TOSSA DE MAREnlarge map
In this fishing town, protected in ancient times by its walls, gastronomy has become the common thread connecting the fishing tradition and today’s maritime culture.
– Tossa Lighthouse (41.715594, 2.934421)
Essential infrastructure for sailing and fishing – Tossa de Mar
Passeig de Vila Vella – town centre
Built in 1917 in the highest part of the Tossa headland, the 15-metre-tall Tossa de Mar lighthouse, still operational, is the youngest lighthouse on the Costa Brava. It was built in order to meet the need to guide fishing and transportation vessels between Palamós and Calella, on the Maresme Coast.
At night, its white light, with groups of three flashes followed by a single flash, still guides fishing boats today. During the day, the lighthouse is open to visitors and offers an obstacle-free view of the sea stretching out from the Tossa headland.
The lighthouse is now home to the “Tossa Lighthouse. A century of maritime signals on the Costa Brava” interpretation centre, which explains the history and technology of the lighthouse, helping visitors to understand how it has evolved in parallel with the transformation of its setting.
– Es Racó (41.717884, 2.933383)
Mooring zone for fishing boats on the beach – Tossa de Mar
Beach area between the walkway of the Riera de Tossa (dry riverbed) and the old walls
Es Racó is a coarse sand section of beach located at the southern edge of Tossa de Mar’s Platja Gran (Main Beach), right next to the town’s old walled enclosure, the Vila Vella (Old Town). Thanks to its location, sheltered from the wind, Es Racó is the best place to moor boats out of the water, and this is where the town’s small gear fishing boats are kept.
– Ses Peixateries (41.717747, 2.932236)
Place where fish was sold until the mid-1990s – Tossa de Mar
C/ Ses Peixateries – town centre

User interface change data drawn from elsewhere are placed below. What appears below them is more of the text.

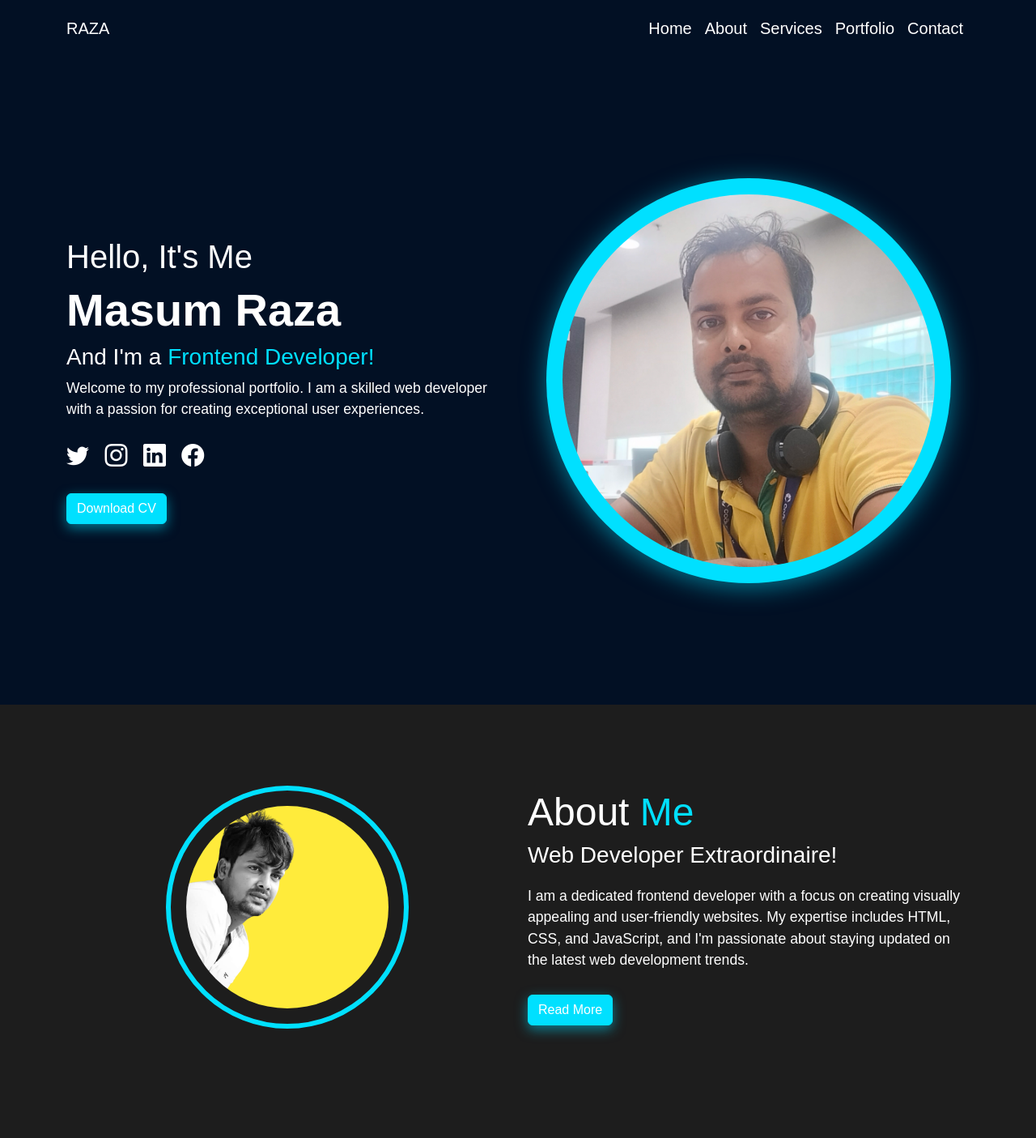
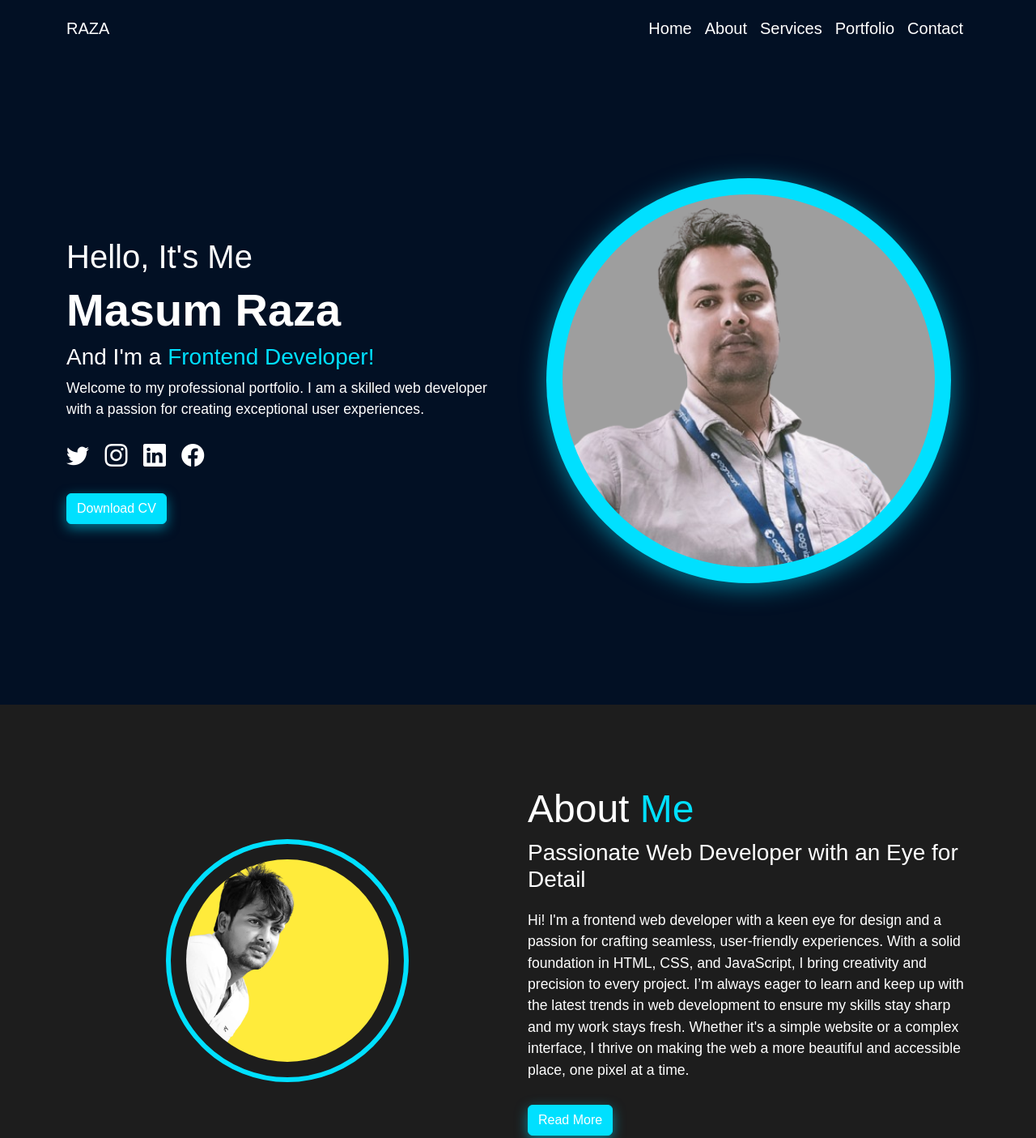
Before and after one commit to masumrazait/PortfolioDesignNeon, a plain HTML site: page index.html in a window 1280 px wide. Shown: the top 1405 px of the page at 81% size. Drawn offline with nearby package versions, Linux system fonts and the light colour scheme.

Commit message:
working on about me section

```diff
--- a/index.html
+++ b/index.html
@@ -54,7 +54,7 @@
         <div class="col-md-6 text-center">
           <div class="image-container">
             <div class="image-circle">
-              <img src="./assets/images/mm.jpg" alt="Profile Picture" class="profile-img">
+              <img src="./assets/images/raza1.png" alt="Profile Picture" class="profile-img">
             </div>
           </div>
         </div>
@@ -78,9 +78,8 @@
         <!-- About Me Text Content -->
         <div class="col-md-6">
           <h2>About <span class="highlight">Me</span></h2>
-          <h3>Web Developer Extraordinaire!</h3>
-          <p>I am a dedicated frontend developer with a focus on creating visually appealing and user-friendly websites. My expertise includes HTML, CSS, and JavaScript, and I'm passionate about staying updated on the latest web development trends.</p>
-
+          <h3>Passionate Web Developer with an Eye for Detail</h3>
+          <p>Hi! I'm a frontend web developer with a keen eye for design and a passion for crafting seamless, user-friendly experiences. With a solid foundation in HTML, CSS, and JavaScript, I bring creativity and precision to every project. I’m always eager to learn and keep up with the latest trends in web development to ensure my skills stay sharp and my work stays fresh. Whether it's a simple website or a complex interface, I thrive on making the web a more beautiful and accessible place, one pixel at a time.</p>
           <!-- Read More Button -->
           <a href="#" class="btn btn-primary btn-shadow">Read More</a>
         </div>
```
Also changed, not shown: assets/images/m4.png (added), assets/images/m5.png (added), assets/images/masum - Copy.png (deleted), assets/images/raza1.png (added), assets/images/react.png (deleted).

This part of the Tossa’s Vila Nova (New Town – outside the old town walls) has always been known as “Ses Peixateries” (“The Fish Stalls”), since this is the place where fish was auctioned and sold until 1994. This space, covered by a porch, conserves the old counter from which fish was sold, along with the sculpture of a fishwife, by Ció Abellí, created in tribute to and in remembrance of the fishwives who worked here.
– Chapel of Mare de Déu dels Socors (41.718513, 2.931971)
Seafarers’ chapel in the town centre – Tossa de Mar
C/ de la Mare de Déu dels Socors – town centre
It is said that the construction of this 16th-century single-nave chapel was commissioned by a sailor, Antoni Caixa, as a token of his gratitude to Our Lady of Perpetual Help after he was saved from a shipwreck. Located on the Camí Ral (Royal Way) connecting Girona to Lloret de Mar (the present-day Carrer dels Socors), it became a place of worship for seafarers of all kinds.
Its present-day appearance, with a gable roof and double-arched bell gable, dates from the 18th century, when this detached chapel was remodelled. It remains a place of worship open to visitors.
– Remendadora (Fishing Net Mender) (41.720645, 2.932795)
Sculpture dedicated to the women who repaired fishing nets – Tossa de Mar
Jardins de l’av. de Palma – town centre
This bronze sculpture was created by the artist Josep Puig in tribute to the town’s remendadores (fish net menders). The mothers, wives or daughters of fishermen traditionally carried out the work of mending fishing nets. Their work began on the beach once the boats reached shore. Once the fish was unloaded, the nets were stretched out in the sun to dry. Fish net mending is one of the most ancient maritime trades plied by women.